• _Exercise directions_
Starting at the top of the records, output every line through the one that contains "Replace README screenshots", keeping each exactly as it appears.

Content revision data

========================

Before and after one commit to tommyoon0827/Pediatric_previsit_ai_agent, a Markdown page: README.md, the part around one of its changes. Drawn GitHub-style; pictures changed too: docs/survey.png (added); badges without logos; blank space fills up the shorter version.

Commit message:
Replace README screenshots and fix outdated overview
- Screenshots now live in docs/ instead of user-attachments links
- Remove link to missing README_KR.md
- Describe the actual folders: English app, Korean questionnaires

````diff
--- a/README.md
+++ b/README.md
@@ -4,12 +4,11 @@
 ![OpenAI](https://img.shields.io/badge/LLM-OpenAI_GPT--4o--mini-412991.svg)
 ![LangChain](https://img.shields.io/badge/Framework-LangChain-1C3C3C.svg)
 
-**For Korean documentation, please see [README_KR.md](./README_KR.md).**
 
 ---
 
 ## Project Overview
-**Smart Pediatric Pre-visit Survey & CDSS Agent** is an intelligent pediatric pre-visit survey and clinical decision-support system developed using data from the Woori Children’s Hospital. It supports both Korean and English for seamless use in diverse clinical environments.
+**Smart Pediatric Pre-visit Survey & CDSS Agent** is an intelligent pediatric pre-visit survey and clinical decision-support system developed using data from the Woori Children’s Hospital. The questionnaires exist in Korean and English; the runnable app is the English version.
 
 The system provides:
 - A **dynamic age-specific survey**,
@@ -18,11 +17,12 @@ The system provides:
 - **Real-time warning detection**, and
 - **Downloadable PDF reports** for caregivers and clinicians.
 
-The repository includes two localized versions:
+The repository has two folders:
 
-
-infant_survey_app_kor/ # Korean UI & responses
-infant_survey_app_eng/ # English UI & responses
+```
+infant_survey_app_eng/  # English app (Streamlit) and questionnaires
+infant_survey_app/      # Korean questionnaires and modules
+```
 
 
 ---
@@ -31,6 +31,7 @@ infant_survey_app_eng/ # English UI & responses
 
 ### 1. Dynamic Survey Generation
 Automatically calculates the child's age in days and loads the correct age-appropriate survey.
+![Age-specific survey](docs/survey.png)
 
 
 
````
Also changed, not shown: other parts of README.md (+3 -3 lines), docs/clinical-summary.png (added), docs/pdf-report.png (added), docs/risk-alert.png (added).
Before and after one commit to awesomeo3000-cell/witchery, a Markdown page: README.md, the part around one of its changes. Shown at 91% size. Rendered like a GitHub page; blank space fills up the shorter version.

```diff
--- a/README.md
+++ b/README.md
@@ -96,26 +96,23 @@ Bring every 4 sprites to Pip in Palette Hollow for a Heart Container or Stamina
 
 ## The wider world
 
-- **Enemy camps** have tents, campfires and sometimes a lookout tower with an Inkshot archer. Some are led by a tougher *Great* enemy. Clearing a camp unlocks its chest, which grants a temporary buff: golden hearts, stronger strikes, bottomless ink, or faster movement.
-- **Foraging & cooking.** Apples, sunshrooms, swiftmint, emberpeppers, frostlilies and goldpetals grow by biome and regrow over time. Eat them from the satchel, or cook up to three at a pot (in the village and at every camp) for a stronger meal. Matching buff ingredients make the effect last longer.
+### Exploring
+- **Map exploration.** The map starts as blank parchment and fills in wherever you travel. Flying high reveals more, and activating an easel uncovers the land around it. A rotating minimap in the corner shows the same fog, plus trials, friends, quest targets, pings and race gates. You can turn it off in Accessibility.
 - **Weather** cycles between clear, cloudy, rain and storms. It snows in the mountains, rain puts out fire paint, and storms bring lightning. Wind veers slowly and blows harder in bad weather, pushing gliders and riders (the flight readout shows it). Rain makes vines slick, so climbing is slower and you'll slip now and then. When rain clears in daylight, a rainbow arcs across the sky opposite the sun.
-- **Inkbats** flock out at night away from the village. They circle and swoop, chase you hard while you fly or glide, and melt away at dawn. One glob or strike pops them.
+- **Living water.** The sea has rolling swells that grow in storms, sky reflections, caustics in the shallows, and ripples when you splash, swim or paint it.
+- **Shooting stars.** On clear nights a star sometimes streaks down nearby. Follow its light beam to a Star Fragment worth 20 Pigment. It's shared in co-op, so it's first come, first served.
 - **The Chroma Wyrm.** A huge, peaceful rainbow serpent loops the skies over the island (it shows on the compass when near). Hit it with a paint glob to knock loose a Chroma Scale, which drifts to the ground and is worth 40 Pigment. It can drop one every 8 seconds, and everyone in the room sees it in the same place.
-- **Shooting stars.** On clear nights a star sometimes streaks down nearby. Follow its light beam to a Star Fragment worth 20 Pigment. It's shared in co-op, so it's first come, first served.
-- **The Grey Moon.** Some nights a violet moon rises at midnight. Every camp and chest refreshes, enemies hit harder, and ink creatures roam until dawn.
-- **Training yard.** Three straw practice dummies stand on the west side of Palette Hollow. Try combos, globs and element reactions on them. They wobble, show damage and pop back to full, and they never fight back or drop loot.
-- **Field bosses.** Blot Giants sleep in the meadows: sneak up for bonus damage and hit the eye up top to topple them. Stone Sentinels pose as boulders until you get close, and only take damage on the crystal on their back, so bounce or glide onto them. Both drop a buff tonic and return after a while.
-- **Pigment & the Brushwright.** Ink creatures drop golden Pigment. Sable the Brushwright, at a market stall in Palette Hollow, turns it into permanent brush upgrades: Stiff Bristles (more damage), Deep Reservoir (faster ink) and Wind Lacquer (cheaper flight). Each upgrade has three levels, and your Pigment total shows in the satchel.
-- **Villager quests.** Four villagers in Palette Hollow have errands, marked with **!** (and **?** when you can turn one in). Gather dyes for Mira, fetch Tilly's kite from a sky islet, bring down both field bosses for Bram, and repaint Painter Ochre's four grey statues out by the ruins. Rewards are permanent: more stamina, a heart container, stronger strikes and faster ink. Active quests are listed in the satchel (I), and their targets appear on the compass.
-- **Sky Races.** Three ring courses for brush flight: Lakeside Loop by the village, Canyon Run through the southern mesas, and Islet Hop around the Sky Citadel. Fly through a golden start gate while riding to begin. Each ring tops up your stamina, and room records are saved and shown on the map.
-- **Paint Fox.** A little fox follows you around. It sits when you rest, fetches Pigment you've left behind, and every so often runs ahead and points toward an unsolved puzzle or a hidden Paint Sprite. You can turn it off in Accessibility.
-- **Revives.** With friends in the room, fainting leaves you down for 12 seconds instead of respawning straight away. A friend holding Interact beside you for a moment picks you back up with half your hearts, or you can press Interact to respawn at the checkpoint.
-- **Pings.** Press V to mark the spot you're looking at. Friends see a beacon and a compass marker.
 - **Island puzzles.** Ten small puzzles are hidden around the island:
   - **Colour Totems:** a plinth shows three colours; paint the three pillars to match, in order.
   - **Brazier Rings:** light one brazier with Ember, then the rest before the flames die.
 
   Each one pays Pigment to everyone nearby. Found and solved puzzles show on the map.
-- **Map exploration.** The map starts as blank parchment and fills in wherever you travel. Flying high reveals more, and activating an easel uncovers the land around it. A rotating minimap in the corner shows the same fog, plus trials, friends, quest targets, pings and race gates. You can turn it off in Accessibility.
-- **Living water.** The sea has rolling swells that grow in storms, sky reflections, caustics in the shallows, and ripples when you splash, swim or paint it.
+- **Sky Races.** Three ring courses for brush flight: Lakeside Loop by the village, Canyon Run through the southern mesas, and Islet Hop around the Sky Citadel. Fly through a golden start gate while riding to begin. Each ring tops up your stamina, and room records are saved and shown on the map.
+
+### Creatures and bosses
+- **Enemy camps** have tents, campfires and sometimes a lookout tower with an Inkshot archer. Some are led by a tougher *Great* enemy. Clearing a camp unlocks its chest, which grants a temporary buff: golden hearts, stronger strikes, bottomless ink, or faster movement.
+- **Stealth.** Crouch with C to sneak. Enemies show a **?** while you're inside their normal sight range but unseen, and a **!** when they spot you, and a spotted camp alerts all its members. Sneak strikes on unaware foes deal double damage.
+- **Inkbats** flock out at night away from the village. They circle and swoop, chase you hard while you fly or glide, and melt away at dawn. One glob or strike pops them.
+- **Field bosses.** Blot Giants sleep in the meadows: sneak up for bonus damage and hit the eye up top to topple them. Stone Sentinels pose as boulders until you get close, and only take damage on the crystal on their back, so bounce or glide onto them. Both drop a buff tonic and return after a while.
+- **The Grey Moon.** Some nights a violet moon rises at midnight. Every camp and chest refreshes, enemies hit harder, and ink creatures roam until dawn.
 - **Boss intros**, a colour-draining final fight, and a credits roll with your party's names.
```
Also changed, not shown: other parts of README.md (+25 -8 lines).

========================

• _Response box_
Before and after one commit to tommyoon0827/Pediatric_previsit_ai_agent, a Markdown page: README.md, the part around one of its changes. Drawn GitHub-style; pictures changed too: docs/survey.png (added); badges without logos; blank space fills up the shorter version.

Commit message:
Replace README screenshots and fix outdated overview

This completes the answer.